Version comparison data
# # # # #

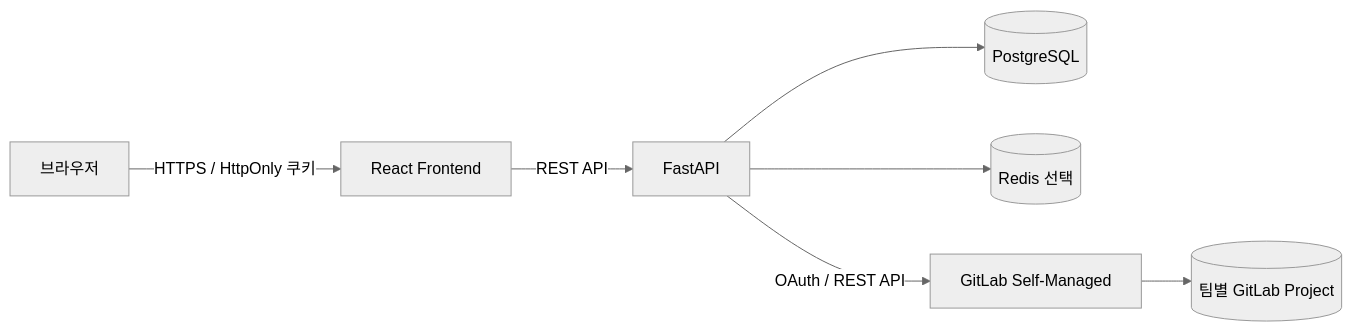
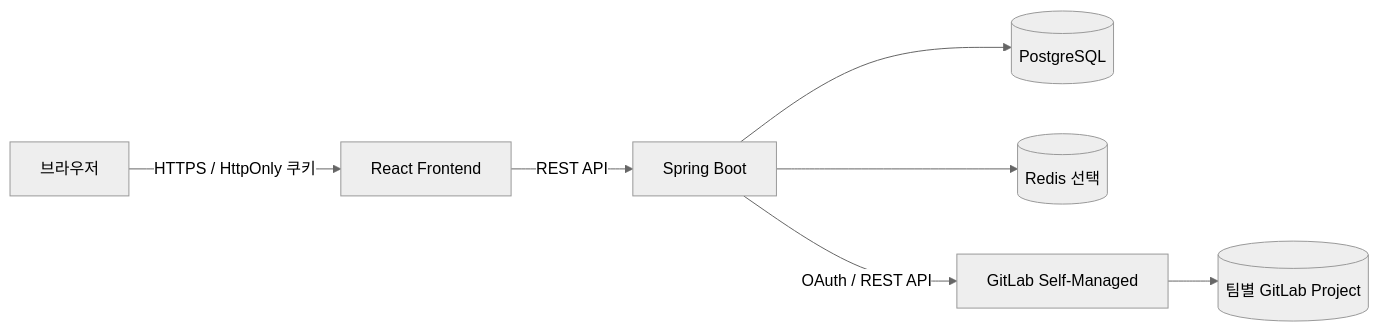
The first of 4 diagrams in STUDY_WORKSPACE_BACKEND_API_GITLAB.md (ho7e09152-dot/StudyPlatform), drawn with Mermaid (neutral theme) before and after one commit. The commit also changed other lines of this file and 47 other files, not shown here.

````diff
--- a/STUDY_WORKSPACE_BACKEND_API_GITLAB.md
+++ b/STUDY_WORKSPACE_BACKEND_API_GITLAB.md
@@ -124,9 +129,9 @@
 ```mermaid
 flowchart LR
     U[브라우저] -->|HTTPS / HttpOnly 쿠키| FE[React Frontend]
-    FE -->|REST API| BE[FastAPI]
+    FE -->|REST API| BE[Spring Boot]
     BE --> DB[(PostgreSQL)]
     BE --> R[(Redis 선택)]
     BE -->|OAuth / REST API| GL[GitLab Self-Managed]
     GL --> P[(팀별 GitLab Project)]
 ```
````
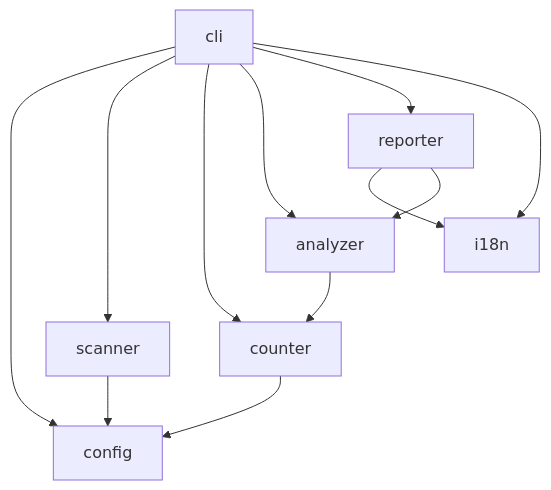
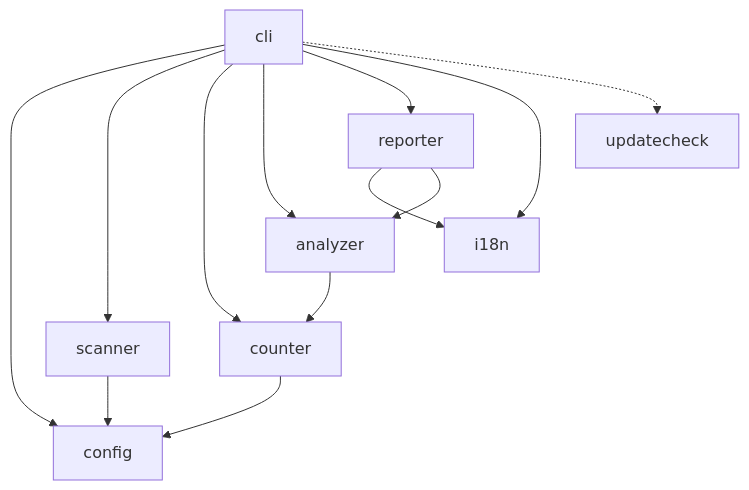
The first of 3 diagrams in docs/components/overview.md (ousiassllc/Linterly), drawn with Mermaid before and after one commit. The commit also changed other lines of this file and 4 other files, not shown here.

````diff
--- a/docs/components/overview.md
+++ b/docs/components/overview.md
@@ -5,22 +5,24 @@
 ```mermaid
 graph TD
     CLI["cli"]
     Config["config"]
     Scanner["scanner"]
     Counter["counter"]
     Analyzer["analyzer"]
     Reporter["reporter"]
     I18n["i18n"]
+    UC["updatecheck"]
 
     CLI --> Config
     CLI --> Scanner
     CLI --> Counter
     CLI --> Analyzer
     CLI --> Reporter
     CLI --> I18n
+    CLI -.-> UC
     Scanner --> Config
     Counter --> Config
     Analyzer --> Counter
     Reporter --> I18n
     Reporter --> Analyzer
 ```
````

# # # # #

What you need to do - The reply should reproduce every entry above word for word and contain no pictures.

Result of the task -
The first of 4 diagrams in STUDY_WORKSPACE_BACKEND_API_GITLAB.md (ho7e09152-dot/StudyPlatform), drawn with Mermaid (neutral theme) before and after one commit. The commit also changed other lines of this file and 47 other files, not shown here.

````diff
--- a/STUDY_WORKSPACE_BACKEND_API_GITLAB.md
+++ b/STUDY_WORKSPACE_BACKEND_API_GITLAB.md
@@ -124,9 +129,9 @@
 ```mermaid
 flowchart LR
     U[브라우저] -->|HTTPS / HttpOnly 쿠키| FE[React Frontend]
-    FE -->|REST API| BE[FastAPI]
+    FE -->|REST API| BE[Spring Boot]
     BE --> DB[(PostgreSQL)]
     BE --> R[(Redis 선택)]
     BE -->|OAuth / REST API| GL[GitLab Self-Managed]
     GL --> P[(팀별 GitLab Project)]
 ```
````
The first of 3 diagrams in docs/components/overview.md (ousiassllc/Linterly), drawn with Mermaid before and after one commit. The commit also changed other lines of this file and 4 other files, not shown here.

````diff
--- a/docs/components/overview.md
+++ b/docs/components/overview.md
@@ -5,22 +5,24 @@
 ```mermaid
 graph TD
     CLI["cli"]
     Config["config"]
     Scanner["scanner"]
     Counter["counter"]
     Analyzer["analyzer"]
     Reporter["reporter"]
     I18n["i18n"]
+    UC["updatecheck"]
 
     CLI --> Config
     CLI --> Scanner
     CLI --> Counter
     CLI --> Analyzer
     CLI --> Reporter
     CLI --> I18n
+    CLI -.-> UC
     Scanner --> Config
     Counter --> Config
     Analyzer --> Counter
     Reporter --> I18n
     Reporter --> Analyzer
 ```
````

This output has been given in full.